"Star Trek Into Darkness" made almost half a billion in the box office and certified fresh on Rotten Tomatoes, but was seen by quite a few diehard "Star Trek" fans as being the absolute nadir of the "Star Trek" cinematic universe. While the film certainly had its problems, it was a fun ride at the movies, which is all the rebooted "Star Trek" movies have ever been.
Gene Roddenberry's "Star Trek" launched in 1966, and since then, America has only fallen deeper in love with the crew of the USS Enterprise. Roddenberry's vision of the series was always one of peace, love and harmony. The series was a hopeful vision of the future where exploration and knowledge were the ideal, rather than war and domination. While there were always fisticuffs and space battles through the "Star Trek" franchise (including "TNG," "Voyager," "Enterprise," "Deep Space Nine" and the pre-reboot films), JJ Abrams' vision was one of big budget explosions and sci-fi set pieces. "Into Darkness" even had Spock howling in rage while beating the hell out of a whitewashed Khan.
"Star Trek: Beyond" is a huge course correction. It takes a few lessons in fun from "Guardians of the Galaxy" and "Star Wars: The Force Awakens" and tells a fairly simple story well because of its great affinity for the characters. Writers Simon Pegg and Doug Jung truly love Kirk, Spock, McCoy, Uhura, Scotty, Sulu and Chekov, so their script fawns over the characters without adding much to them.
The film unspools like a big budget episode of the original series, with the crew answering a distress call, which leads them to an uncharted nebula and a villain who destroys the Enterprise. This splits the crew into three different groups, all searching for one another, and gives the movie a new way to play with the character dynamics. Most of the film is plot-driven, so a majority of the dialogue is exposition-based. But the pace is so quick and the performances so expertly dialed that it's hard to complain.
This film also fixes thematic problems evident in the previous two films. The villain's motivations are based on his unhappiness that peace has formed throughout the galaxy. He is a soldier, and that is what makes sense to him, so a universe of treaties and compromises rubs him the wrong way. While "Beyond" is still very much a "Star Wars"-style "Star Trek" film, exploration, love and knowledge are once again the fabric of this universe.
Watching Anton Yelchin in one of his final screen roles makes the film more emotional than it would be otherwise, but "Beyond" is still a fun and exciting space adventure for people who aren't purists of the original series.

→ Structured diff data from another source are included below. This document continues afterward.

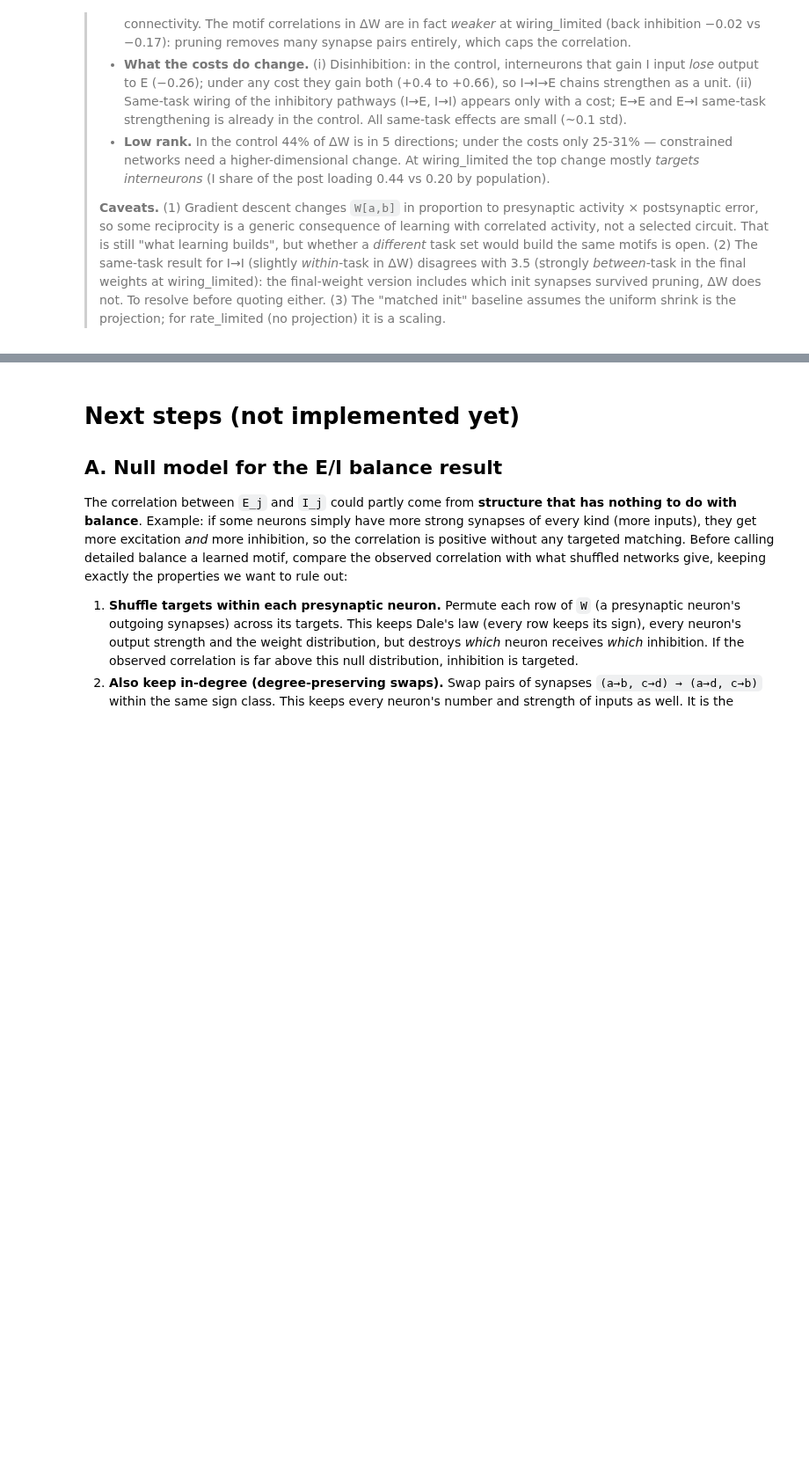
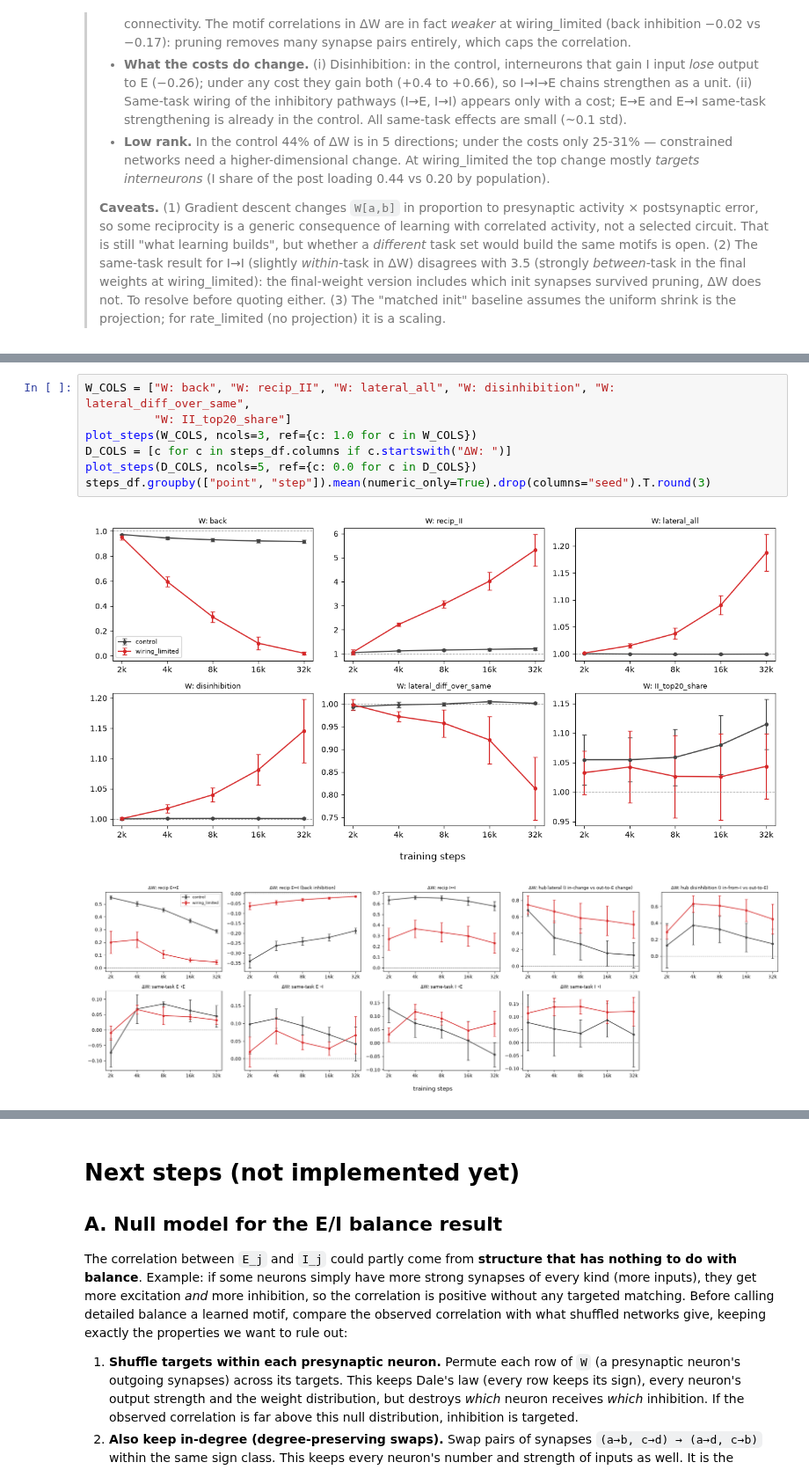
Before and after one commit to AtharvSuryawanshi/canonical_mc, a Jupyter notebook: notebooks/moo_zoom_analysis.ipynb, the cells around one changed output, grey strips where cells are left out. Shown at 88% size. Drawn from its saved outputs; the diff is of its cells as text; blank space fills up the shorter version.

```diff
--- a/notebooks/moo_zoom_analysis.ipynb
+++ b/notebooks/moo_zoom_analysis.ipynb
@@ -1054,0 +1128,10 @@ plt.tight_layout(); plt.show()
+# %%
+W_COLS = ["W: back", "W: recip_II", "W: lateral_all", "W: disinhibition", "W: lateral_diff_over_same",
+          "W: II_top20_share"]
+plot_steps(W_COLS, ncols=3, ref={c: 1.0 for c in W_COLS})
+D_COLS = [c for c in steps_df.columns if c.startswith("ΔW: ")]
+plot_steps(D_COLS, ncols=5, ref={c: 0.0 for c in D_COLS})
+steps_df.groupby(["point", "step"]).mean(numeric_only=True).drop(columns="seed").T.round(3)
+# %% [output]
+[figure, added]
+[figure, added]
```
Also changed, not shown: parts of 6 cells of this notebook, 23 other files.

While the film doesn't necessarily boldly go anywhere, the journey is a delightful one.
"Star Trek: Beyond"
Dir. Justin Lin
Now playing at Old Mill Stadium 16